Change listing data:
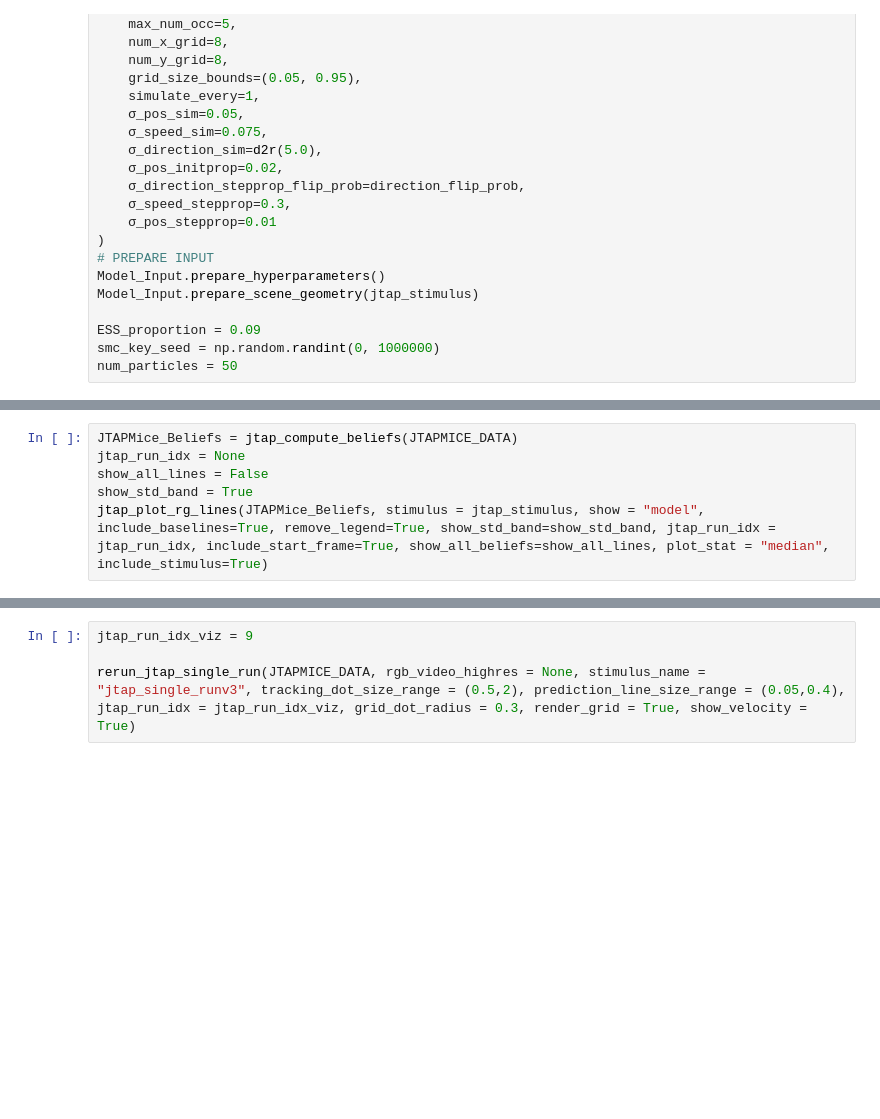
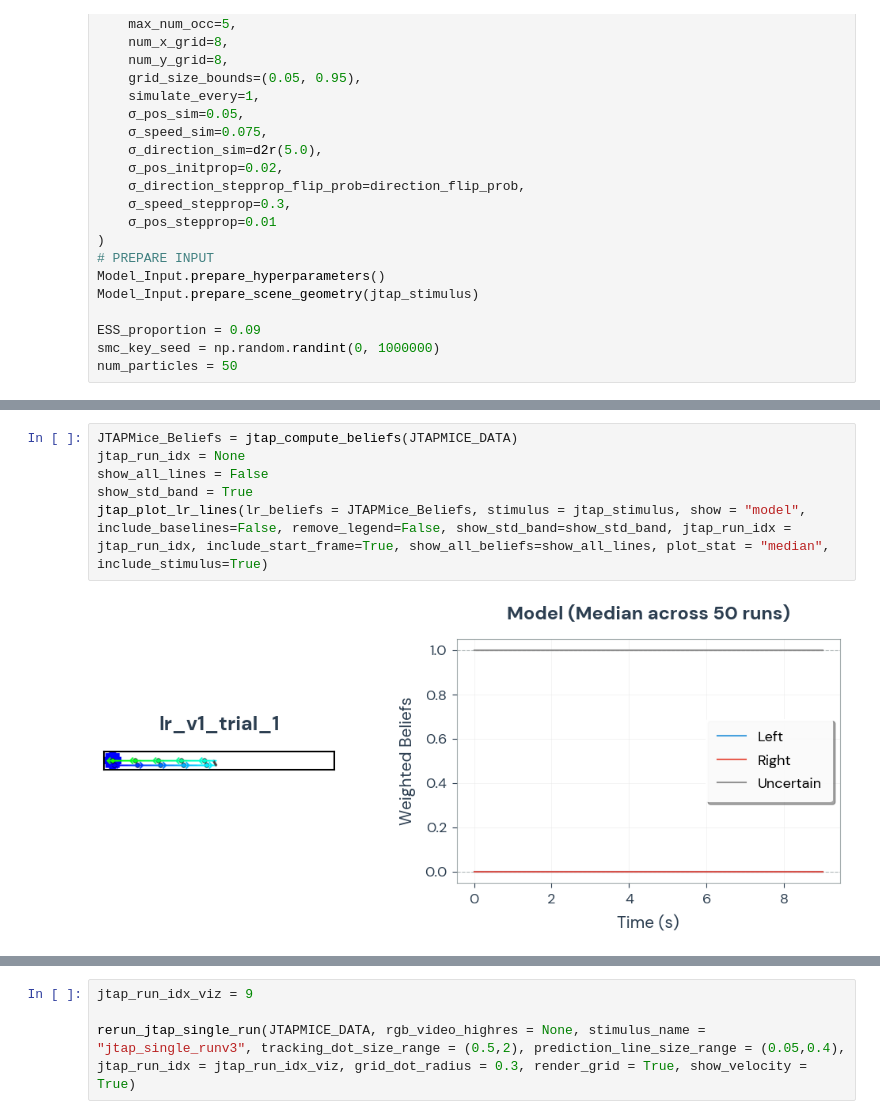
Before and after one commit to probcomp/jtap-mice, a Jupyter notebook: notebooks/red_green_task/debug_jtap_run.ipynb, the cells around one changed output, grey strips where cells are left out. Cells and saved outputs as stored; diff of their text form; blank space fills up the shorter version.

Commit message:
improved the stimulus drawing viz

```diff
--- a/notebooks/red_green_task/debug_jtap_run.ipynb
+++ b/notebooks/red_green_task/debug_jtap_run.ipynb
@@ -111,6 +89,8 @@ JTAPMiceData(num_jtap_runs=50, inference=JTAPMiceInference(tracking=TrackingData
 # %%
 JTAPMice_Beliefs = jtap_compute_beliefs(JTAPMICE_DATA)
 jtap_run_idx = None
 show_all_lines = False
 show_std_band = True
-jtap_plot_rg_lines(JTAPMice_Beliefs, stimulus = jtap_stimulus, show = "model", include_baselines=True, remove_legend=True, show_std_band=show_std_band, jtap_run_idx = jtap_run_idx, include_start_frame=True, show_all_beliefs=show_all_lines, plot_stat = "median", include_stimulus=True)
+jtap_plot_lr_lines(lr_beliefs = JTAPMice_Beliefs, stimulus = jtap_stimulus, show = "model", include_baselines=False, remove_legend=False, show_std_band=show_std_band, jtap_run_idx = jtap_run_idx, include_start_frame=True, show_all_beliefs=show_all_lines, plot_stat = "median", include_stimulus=True)
+# %% [output]
+[figure, added]
```
Also changed, not shown: parts of 6 cells of this notebook, 4 other files.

## Exercise instructions
When the entries above show the word "median" in a line, copy that line out.

## Task response
-jtap_plot_rg_lines(JTAPMice_Beliefs, stimulus = jtap_stimulus, show = "model", include_baselines=True, remove_legend=True, show_std_band=show_std_band, jtap_run_idx = jtap_run_idx, include_start_frame=True, show_all_beliefs=show_all_lines, plot_stat = "median", include_stimulus=True)
+jtap_plot_lr_lines(lr_beliefs = JTAPMice_Beliefs, stimulus = jtap_stimulus, show = "model", include_baselines=False, remove_legend=False, show_std_band=show_std_band, jtap_run_idx = jtap_run_idx, include_start_frame=True, show_all_beliefs=show_all_lines, plot_stat = "median", include_stimulus=True)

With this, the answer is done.